##### Data listing

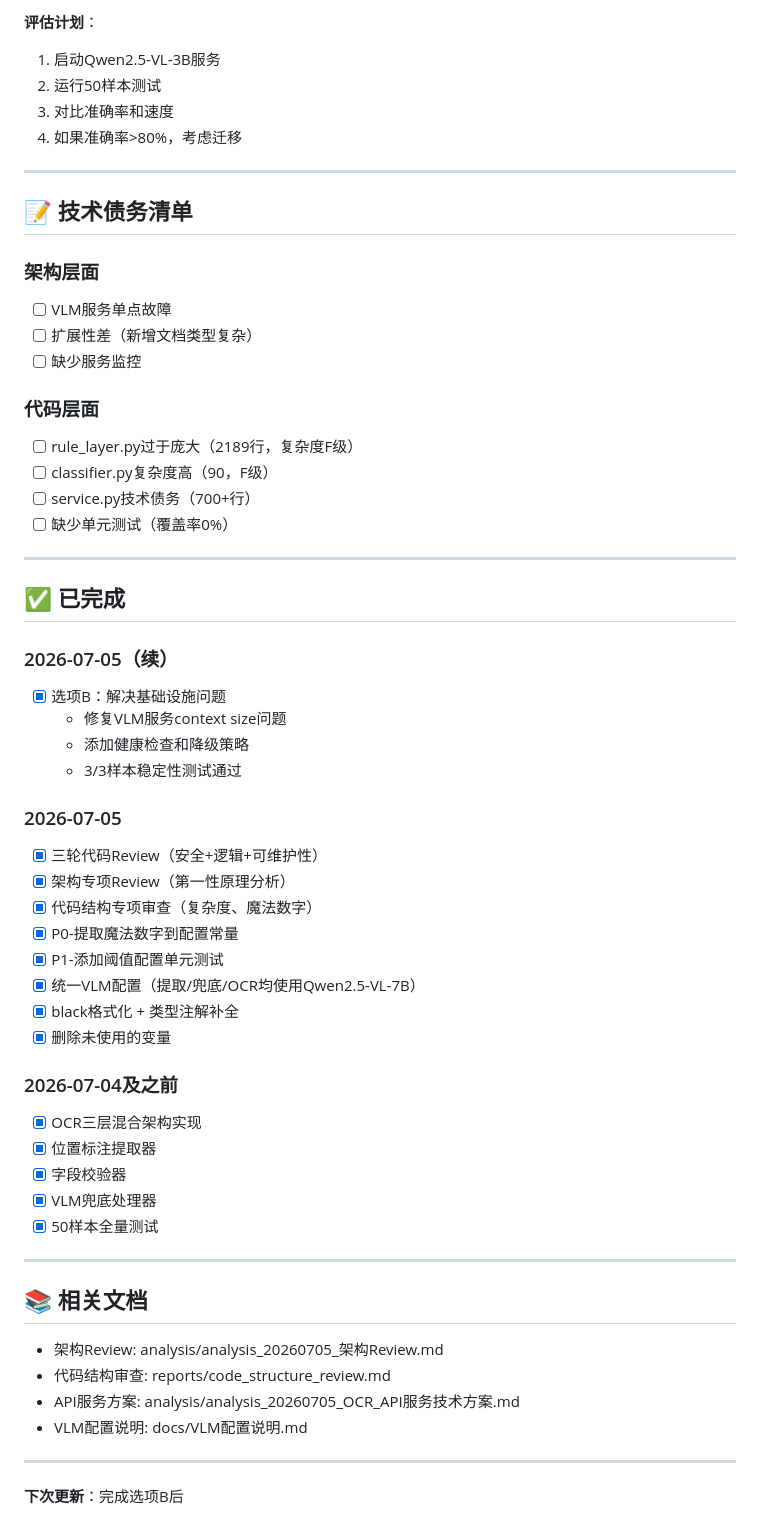
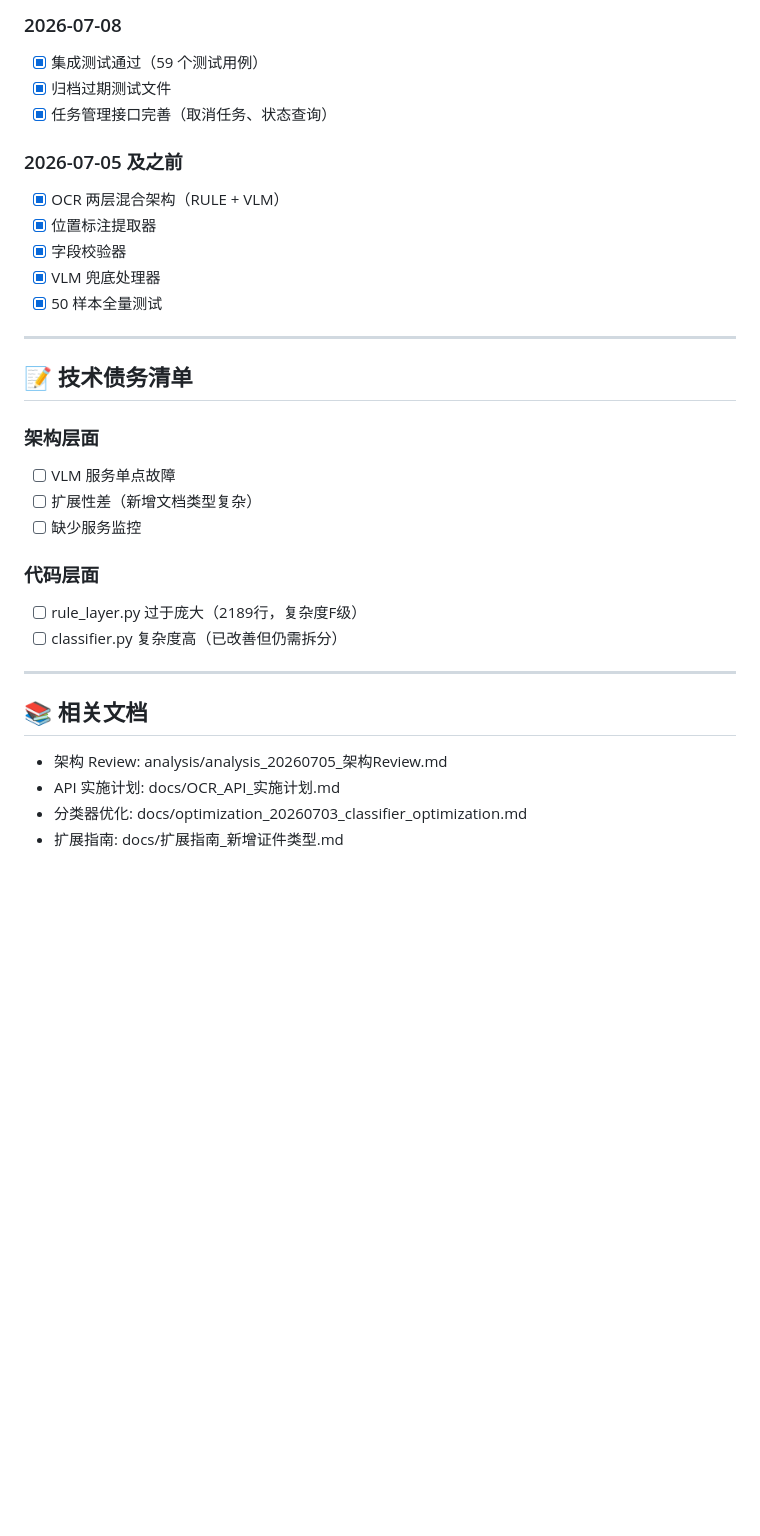
Before and after one commit to raisesun/OCR-Three-Layer-Hybrid, a Markdown page: TODO.md, the part around one of its changes. Rendered like a GitHub page; blank space fills up the shorter version.

```diff
--- a/TODO.md
+++ b/TODO.md
@@ -63,61 +71,34 @@
 
-**评估计划**：
-1. 启动Qwen2.5-VL-3B服务
-2. 运行50样本测试
-3. 对比准确率和速度
-4. 如果准确率>80%，考虑迁移
+### 2026-07-08
+- [x] 集成测试通过（59 个测试用例）
+- [x] 归档过期测试文件
+- [x] 任务管理接口完善（取消任务、状态查询）
+
+### 2026-07-05 及之前
+- [x] OCR 两层混合架构（RULE + VLM）
+- [x] 位置标注提取器
+- [x] 字段校验器
+- [x] VLM 兜底处理器
+- [x] 50 样本全量测试
 
 ---
 
 ## 📝 技术债务清单
 
 ### 架构层面
-- [ ] VLM服务单点故障
+- [ ] VLM 服务单点故障
 - [ ] 扩展性差（新增文档类型复杂）
 - [ ] 缺少服务监控
 
 ### 代码层面
-- [ ] rule_layer.py过于庞大（2189行，复杂度F级）
-- [ ] classifier.py复杂度高（90，F级）
-- [ ] service.py技术债务（700+行）
-- [ ] 缺少单元测试（覆盖率0%）
-
----
-
-## ✅ 已完成
-
-### 2026-07-05（续）
-- [x] 选项B：解决基础设施问题
-  - 修复VLM服务context size问题
-  - 添加健康检查和降级策略
-  - 3/3样本稳定性测试通过
-
-### 2026-07-05
-- [x] 三轮代码Review（安全+逻辑+可维护性）
-- [x] 架构专项Review（第一性原理分析）
-- [x] 代码结构专项审查（复杂度、魔法数字）
-- [x] P0-提取魔法数字到配置常量
-- [x] P1-添加阈值配置单元测试
-- [x] 统一VLM配置（提取/兜底/OCR均使用Qwen2.5-VL-7B）
-- [x] black格式化 + 类型注解补全
-- [x] 删除未使用的变量
-
-### 2026-07-04及之前
-- [x] OCR三层混合架构实现
-- [x] 位置标注提取器
-- [x] 字段校验器
-- [x] VLM兜底处理器
-- [x] 50样本全量测试
+- [ ] rule_layer.py 过于庞大（2189行，复杂度F级）
+- [ ] classifier.py 复杂度高（已改善但仍需拆分）
 
 ---
 
 ## 📚 相关文档
 
-- 架构Review: analysis/analysis_20260705_架构Review.md
-- 代码结构审查: reports/code_structure_review.md
-- API服务方案: analysis/analysis_20260705_OCR_API服务技术方案.md
-- VLM配置说明: docs/VLM配置说明.md
-
----
-
-**下次更新**：完成选项B后
+- 架构 Review: analysis/analysis_20260705_架构Review.md
+- API 实施计划: docs/OCR_API_实施计划.md
+- 分类器优化: docs/optimization_20260703_classifier_optimization.md
+- 扩展指南: docs/扩展指南_新增证件类型.md
```
Also changed, not shown: other parts of TODO.md (+50 -42 lines).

##########

Check every line of the records above for the string "analysis". Copy those that hold it.

-- 架构Review: analysis/analysis_20260705_架构Review.md
-- API服务方案: analysis/analysis_20260705_OCR_API服务技术方案.md
+- 架构 Review: analysis/analysis_20260705_架构Review.md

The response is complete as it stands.